Problem to solve | From the listing below, pull out every line where the string "hidden" appears.

Information |

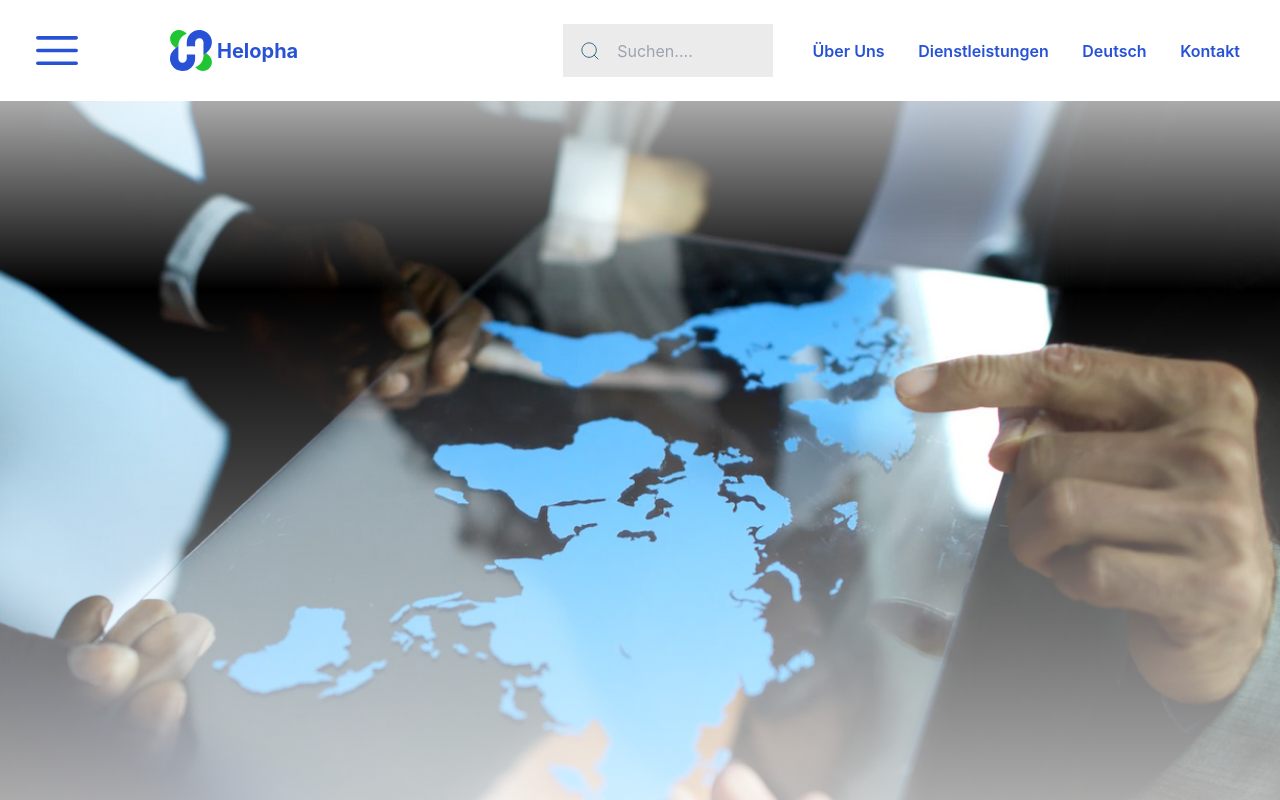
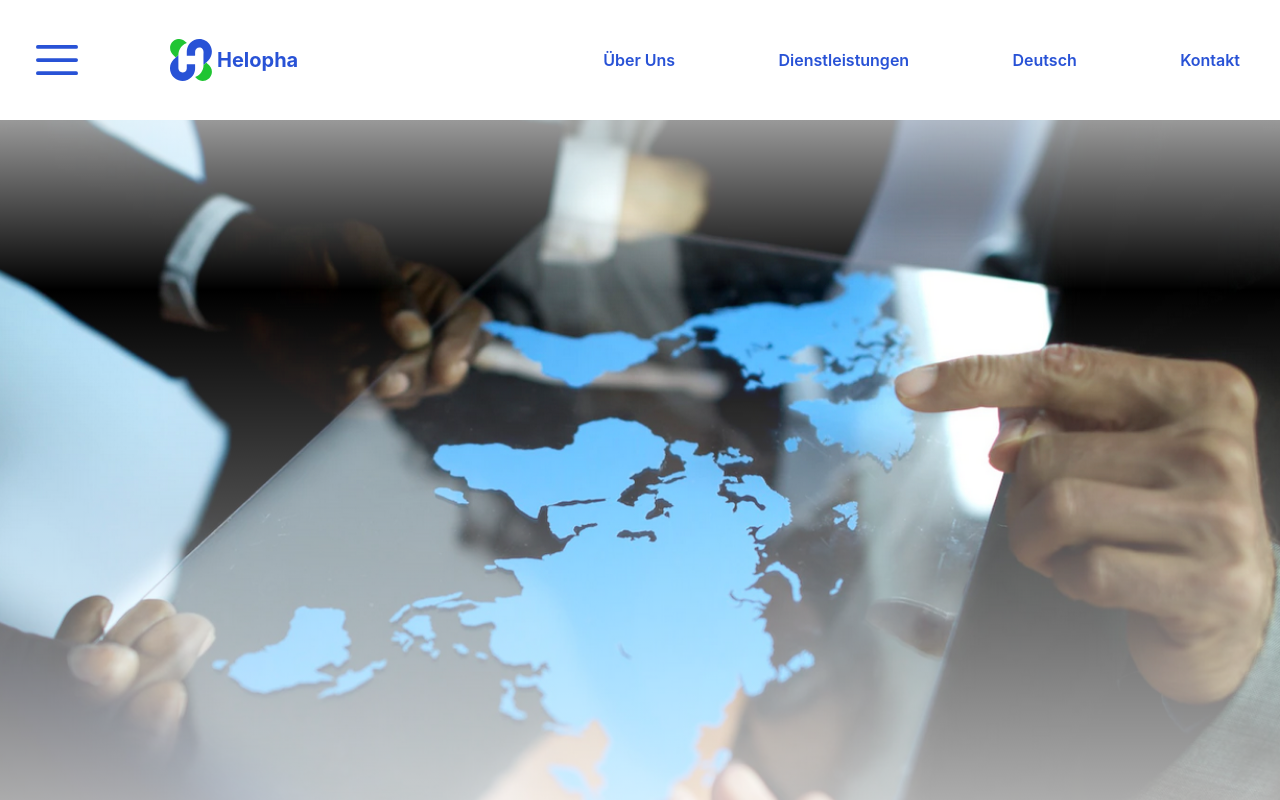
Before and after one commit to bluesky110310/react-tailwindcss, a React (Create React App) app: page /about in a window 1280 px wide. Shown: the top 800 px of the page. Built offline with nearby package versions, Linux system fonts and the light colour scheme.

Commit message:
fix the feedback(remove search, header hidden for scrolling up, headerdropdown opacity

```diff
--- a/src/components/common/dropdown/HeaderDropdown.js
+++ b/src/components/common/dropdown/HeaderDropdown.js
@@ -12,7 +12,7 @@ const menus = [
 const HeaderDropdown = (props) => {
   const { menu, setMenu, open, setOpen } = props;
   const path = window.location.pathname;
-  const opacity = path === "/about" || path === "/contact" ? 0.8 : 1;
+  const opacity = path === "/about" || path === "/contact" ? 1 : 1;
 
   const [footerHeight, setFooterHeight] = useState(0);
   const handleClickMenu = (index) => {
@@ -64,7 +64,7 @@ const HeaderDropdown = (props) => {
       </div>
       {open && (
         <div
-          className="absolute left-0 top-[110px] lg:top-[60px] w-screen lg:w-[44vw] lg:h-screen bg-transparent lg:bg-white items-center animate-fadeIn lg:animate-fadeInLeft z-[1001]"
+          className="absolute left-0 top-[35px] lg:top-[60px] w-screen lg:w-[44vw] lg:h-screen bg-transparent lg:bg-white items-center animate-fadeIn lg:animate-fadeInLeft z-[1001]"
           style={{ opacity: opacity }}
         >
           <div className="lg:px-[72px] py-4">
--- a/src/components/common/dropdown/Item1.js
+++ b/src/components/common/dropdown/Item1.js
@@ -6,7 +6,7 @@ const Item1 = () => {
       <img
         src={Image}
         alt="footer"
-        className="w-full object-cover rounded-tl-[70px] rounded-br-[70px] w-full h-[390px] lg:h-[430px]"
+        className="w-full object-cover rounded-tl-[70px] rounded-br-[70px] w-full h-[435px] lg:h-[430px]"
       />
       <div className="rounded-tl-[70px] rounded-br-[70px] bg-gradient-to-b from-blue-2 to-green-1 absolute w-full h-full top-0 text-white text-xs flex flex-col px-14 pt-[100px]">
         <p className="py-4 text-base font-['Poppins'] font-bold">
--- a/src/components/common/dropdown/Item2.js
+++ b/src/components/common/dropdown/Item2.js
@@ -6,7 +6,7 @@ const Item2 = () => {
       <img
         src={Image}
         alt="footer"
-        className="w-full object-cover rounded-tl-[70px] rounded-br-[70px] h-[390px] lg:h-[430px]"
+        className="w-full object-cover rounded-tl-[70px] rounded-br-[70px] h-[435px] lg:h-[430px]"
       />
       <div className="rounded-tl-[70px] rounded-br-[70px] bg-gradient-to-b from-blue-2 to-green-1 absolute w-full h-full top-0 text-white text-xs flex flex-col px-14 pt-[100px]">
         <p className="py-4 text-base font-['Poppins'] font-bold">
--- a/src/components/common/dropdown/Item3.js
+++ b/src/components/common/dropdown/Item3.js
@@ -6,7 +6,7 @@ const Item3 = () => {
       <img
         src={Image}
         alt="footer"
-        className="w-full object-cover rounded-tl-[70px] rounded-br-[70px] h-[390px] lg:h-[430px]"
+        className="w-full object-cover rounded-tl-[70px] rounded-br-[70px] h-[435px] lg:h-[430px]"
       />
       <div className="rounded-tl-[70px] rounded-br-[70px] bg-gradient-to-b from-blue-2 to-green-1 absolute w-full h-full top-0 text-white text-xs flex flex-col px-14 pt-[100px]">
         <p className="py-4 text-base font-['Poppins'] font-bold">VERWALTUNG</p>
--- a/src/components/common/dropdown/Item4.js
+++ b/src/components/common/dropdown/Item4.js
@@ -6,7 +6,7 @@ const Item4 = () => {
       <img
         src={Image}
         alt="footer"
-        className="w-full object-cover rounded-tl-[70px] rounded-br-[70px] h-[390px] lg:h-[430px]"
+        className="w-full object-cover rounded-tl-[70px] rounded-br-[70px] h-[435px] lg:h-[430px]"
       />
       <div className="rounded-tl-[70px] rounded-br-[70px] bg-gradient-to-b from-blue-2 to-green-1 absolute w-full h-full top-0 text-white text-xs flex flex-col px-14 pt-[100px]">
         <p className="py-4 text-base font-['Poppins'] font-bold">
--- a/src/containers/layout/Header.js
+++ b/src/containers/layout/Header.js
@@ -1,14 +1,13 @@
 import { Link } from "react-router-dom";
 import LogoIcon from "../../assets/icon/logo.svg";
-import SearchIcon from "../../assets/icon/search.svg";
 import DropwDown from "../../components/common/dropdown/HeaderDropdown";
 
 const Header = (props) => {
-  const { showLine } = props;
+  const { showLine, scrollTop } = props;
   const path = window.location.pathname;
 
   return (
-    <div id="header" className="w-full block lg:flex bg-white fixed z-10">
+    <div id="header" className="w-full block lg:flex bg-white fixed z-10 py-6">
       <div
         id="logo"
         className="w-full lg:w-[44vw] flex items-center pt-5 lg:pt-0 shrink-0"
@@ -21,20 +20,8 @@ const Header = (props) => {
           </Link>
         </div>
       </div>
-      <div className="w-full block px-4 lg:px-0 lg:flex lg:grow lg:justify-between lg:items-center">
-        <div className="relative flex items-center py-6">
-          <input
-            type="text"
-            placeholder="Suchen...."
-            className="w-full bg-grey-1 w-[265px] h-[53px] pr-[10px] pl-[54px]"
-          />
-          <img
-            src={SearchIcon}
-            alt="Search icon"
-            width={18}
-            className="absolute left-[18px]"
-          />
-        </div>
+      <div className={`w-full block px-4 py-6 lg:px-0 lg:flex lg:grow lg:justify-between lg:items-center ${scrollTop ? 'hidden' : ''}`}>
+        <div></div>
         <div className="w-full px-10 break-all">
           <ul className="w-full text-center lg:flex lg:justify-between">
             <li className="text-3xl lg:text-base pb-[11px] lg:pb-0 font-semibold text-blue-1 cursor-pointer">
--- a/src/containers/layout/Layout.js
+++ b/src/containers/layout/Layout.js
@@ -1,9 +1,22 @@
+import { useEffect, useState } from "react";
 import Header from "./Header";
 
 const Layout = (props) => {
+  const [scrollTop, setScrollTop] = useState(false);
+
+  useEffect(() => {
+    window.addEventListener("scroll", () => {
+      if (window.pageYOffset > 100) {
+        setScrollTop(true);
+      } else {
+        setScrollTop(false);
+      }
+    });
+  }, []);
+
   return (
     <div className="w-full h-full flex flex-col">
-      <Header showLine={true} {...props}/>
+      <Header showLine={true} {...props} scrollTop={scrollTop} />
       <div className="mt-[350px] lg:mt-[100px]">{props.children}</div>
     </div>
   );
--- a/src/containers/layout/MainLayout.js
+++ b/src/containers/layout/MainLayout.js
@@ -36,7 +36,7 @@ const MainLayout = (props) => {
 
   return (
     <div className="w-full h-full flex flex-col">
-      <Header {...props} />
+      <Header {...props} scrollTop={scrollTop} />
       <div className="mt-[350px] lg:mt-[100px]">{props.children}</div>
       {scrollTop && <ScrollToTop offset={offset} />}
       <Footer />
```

...

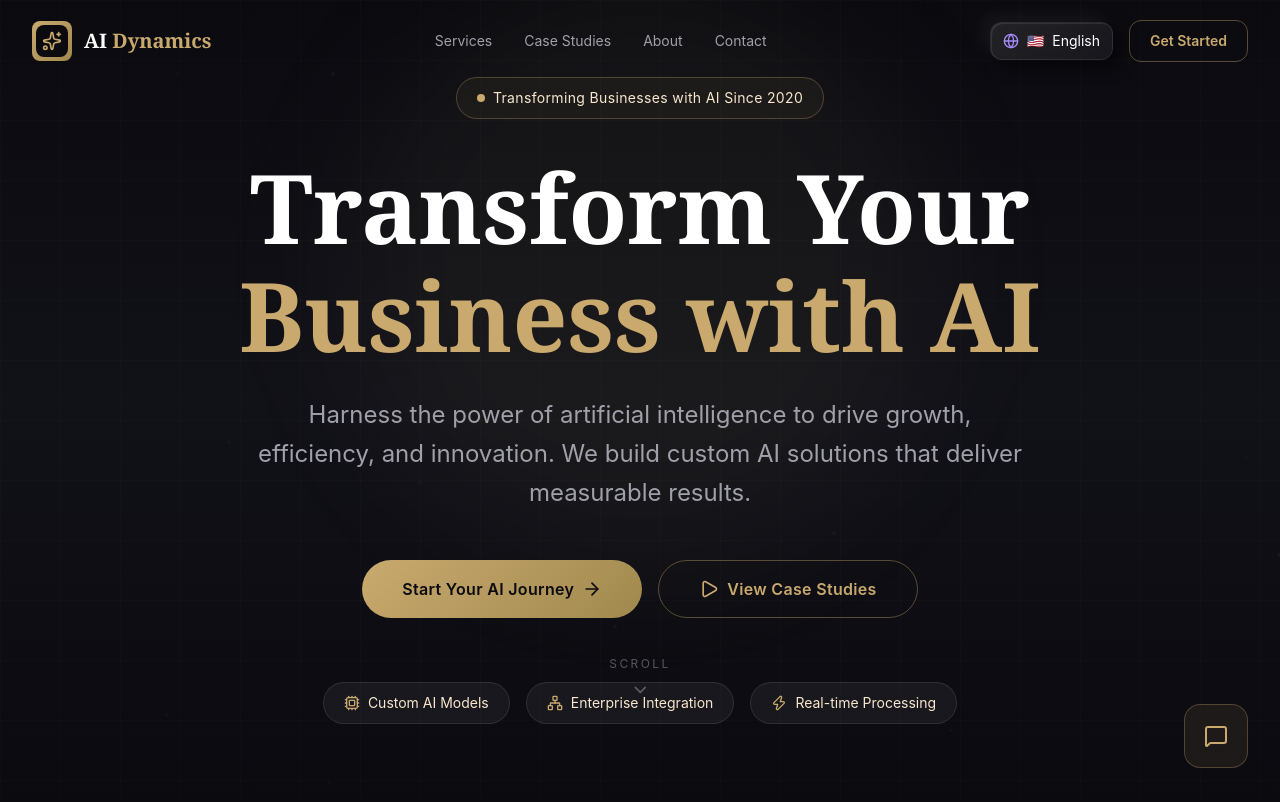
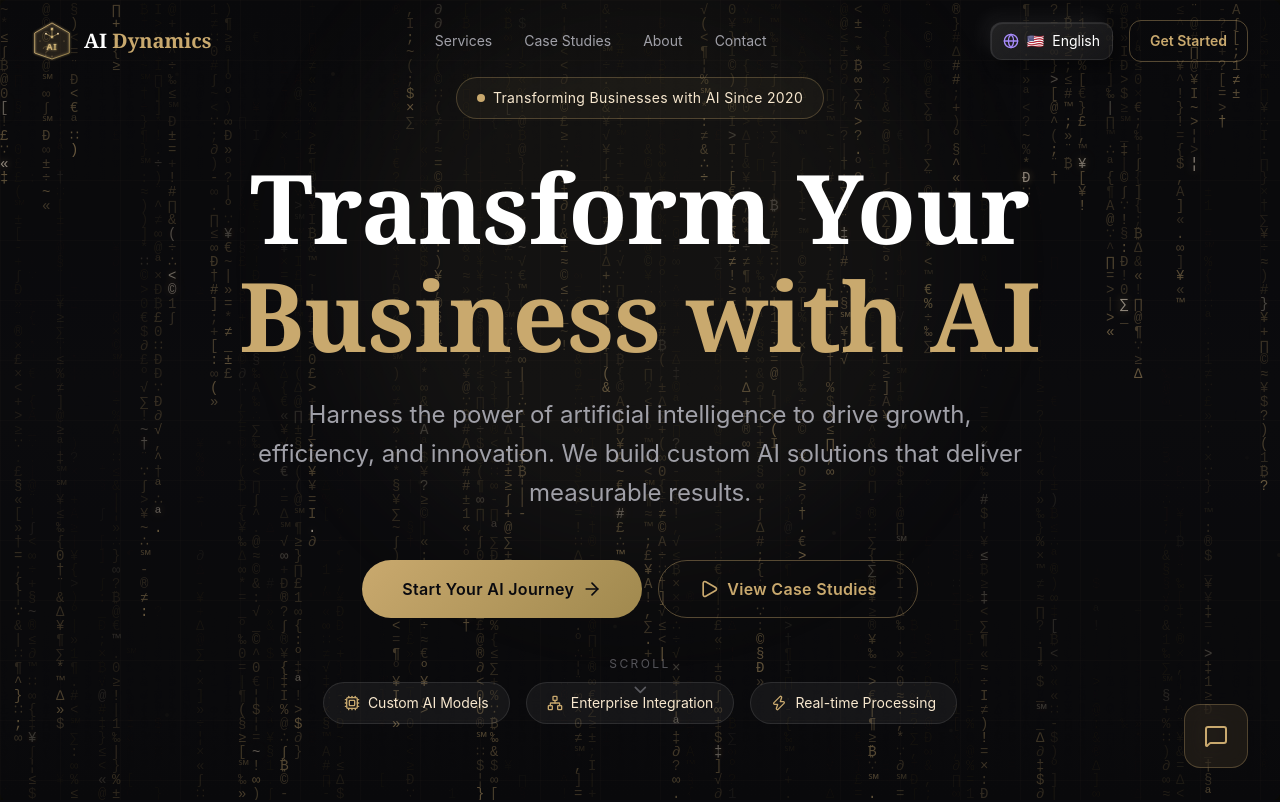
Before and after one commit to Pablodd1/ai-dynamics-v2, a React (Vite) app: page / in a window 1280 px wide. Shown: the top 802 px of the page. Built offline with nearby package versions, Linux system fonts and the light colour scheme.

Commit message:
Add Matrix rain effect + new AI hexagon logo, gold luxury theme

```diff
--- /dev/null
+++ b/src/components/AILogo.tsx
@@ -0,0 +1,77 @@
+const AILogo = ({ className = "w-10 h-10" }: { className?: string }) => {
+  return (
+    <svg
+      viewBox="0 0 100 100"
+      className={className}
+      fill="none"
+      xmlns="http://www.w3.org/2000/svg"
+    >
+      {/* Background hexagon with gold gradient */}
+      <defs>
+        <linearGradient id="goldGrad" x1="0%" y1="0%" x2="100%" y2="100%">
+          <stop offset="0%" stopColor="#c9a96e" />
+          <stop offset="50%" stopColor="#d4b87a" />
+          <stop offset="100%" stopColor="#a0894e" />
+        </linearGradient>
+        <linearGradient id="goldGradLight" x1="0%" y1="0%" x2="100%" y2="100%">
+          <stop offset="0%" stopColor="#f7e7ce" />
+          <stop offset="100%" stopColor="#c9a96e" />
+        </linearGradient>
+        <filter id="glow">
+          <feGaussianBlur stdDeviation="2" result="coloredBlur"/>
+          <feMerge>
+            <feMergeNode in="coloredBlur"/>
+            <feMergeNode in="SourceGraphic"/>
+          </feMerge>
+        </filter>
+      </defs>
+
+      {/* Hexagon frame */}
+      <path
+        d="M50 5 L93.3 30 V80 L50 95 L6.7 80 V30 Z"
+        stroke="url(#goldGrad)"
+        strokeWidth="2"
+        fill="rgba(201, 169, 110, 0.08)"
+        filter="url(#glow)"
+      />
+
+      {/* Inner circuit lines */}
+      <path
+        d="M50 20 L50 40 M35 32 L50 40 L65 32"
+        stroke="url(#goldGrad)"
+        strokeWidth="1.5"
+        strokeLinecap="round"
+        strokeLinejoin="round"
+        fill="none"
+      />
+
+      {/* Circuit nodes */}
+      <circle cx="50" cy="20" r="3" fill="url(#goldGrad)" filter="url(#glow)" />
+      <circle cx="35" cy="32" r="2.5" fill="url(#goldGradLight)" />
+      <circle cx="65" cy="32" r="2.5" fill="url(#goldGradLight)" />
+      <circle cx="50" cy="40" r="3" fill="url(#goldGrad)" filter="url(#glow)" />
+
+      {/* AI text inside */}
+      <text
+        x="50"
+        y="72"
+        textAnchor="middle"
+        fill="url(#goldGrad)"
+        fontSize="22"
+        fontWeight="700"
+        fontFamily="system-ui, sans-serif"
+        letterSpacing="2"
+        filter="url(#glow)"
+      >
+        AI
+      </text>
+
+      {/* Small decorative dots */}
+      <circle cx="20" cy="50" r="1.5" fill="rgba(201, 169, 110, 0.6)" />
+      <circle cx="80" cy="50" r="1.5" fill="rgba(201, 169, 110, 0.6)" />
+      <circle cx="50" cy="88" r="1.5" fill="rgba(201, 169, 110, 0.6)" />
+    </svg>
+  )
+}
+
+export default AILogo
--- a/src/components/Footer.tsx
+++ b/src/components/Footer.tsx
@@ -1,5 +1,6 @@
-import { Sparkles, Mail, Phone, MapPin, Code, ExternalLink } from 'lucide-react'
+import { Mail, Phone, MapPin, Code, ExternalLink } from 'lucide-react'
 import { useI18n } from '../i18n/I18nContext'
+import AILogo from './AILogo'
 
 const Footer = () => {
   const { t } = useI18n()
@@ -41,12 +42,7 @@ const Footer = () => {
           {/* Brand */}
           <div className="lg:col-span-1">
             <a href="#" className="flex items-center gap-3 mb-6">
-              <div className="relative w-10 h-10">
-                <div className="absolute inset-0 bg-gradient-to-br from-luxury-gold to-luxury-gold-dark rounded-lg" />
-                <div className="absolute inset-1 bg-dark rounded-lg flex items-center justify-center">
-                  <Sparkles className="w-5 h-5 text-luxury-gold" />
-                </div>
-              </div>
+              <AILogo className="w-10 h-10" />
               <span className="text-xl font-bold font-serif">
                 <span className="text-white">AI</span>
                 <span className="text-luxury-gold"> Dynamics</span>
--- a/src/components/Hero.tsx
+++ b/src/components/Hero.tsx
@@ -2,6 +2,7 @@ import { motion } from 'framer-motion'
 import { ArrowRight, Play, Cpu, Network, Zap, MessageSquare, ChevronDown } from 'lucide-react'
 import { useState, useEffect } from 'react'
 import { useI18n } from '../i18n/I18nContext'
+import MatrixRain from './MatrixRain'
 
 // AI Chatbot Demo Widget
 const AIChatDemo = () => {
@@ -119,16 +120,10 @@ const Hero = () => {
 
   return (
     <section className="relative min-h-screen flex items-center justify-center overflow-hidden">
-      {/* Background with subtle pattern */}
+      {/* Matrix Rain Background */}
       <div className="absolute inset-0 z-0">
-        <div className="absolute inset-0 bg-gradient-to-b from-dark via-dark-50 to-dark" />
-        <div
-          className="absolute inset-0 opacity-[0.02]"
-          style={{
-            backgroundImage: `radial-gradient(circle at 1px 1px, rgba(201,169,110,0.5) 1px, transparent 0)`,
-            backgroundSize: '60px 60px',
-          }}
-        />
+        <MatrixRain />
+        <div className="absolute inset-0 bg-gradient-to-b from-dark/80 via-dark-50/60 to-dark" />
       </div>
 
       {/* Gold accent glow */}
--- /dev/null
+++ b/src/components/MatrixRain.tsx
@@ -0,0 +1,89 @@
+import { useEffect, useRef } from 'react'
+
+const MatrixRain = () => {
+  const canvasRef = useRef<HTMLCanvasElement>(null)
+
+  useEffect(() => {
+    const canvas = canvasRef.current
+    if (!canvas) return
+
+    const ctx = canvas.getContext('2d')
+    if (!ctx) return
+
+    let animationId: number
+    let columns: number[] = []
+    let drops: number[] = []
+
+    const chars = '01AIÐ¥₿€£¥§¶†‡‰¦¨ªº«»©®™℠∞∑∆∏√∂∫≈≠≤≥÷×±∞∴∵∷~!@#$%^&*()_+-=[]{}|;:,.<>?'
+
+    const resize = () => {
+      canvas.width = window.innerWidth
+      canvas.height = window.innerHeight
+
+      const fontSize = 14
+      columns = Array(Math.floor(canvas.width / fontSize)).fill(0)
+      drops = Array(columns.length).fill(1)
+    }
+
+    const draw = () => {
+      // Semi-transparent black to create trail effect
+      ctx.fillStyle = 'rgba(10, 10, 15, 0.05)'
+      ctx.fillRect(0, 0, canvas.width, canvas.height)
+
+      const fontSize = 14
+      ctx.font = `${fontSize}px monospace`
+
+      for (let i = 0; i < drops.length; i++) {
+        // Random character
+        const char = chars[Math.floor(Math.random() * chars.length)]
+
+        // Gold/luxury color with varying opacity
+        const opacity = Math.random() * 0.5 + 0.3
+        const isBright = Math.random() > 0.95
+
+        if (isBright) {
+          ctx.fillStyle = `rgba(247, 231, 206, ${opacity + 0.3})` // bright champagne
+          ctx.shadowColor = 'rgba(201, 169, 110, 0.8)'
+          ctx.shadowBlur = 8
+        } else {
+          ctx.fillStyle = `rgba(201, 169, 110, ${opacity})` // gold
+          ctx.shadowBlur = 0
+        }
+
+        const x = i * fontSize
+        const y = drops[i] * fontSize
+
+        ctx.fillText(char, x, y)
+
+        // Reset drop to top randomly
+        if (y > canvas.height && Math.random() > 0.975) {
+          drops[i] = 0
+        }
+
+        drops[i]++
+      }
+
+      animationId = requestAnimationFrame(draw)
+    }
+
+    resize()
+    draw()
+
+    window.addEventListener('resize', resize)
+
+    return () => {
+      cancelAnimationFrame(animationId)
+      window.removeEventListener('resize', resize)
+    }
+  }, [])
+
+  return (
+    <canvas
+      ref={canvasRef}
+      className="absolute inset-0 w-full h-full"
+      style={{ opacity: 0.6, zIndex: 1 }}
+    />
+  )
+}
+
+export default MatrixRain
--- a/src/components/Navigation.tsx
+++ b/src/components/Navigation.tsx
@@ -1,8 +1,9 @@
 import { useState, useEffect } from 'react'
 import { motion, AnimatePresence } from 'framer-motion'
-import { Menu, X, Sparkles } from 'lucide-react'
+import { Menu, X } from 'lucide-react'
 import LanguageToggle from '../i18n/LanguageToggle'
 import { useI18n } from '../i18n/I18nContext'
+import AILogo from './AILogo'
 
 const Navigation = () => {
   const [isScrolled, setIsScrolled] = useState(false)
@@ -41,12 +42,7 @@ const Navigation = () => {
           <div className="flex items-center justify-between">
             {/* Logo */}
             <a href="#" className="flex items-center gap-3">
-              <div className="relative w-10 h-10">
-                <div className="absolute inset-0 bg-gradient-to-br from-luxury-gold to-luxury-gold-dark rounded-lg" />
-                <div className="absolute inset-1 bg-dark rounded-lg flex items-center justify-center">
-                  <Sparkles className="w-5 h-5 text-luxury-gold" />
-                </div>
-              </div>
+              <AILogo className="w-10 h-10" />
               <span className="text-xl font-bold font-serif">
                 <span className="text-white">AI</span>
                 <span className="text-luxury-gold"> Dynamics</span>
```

Expected answer |
fix the feedback(remove search, header hidden for scrolling up, headerdropdown opacity
+      <div className={`w-full block px-4 py-6 lg:px-0 lg:flex lg:grow lg:justify-between lg:items-center ${scrollTop ? 'hidden' : ''}`}>
     <section className="relative min-h-screen flex items-center justify-center overflow-hidden">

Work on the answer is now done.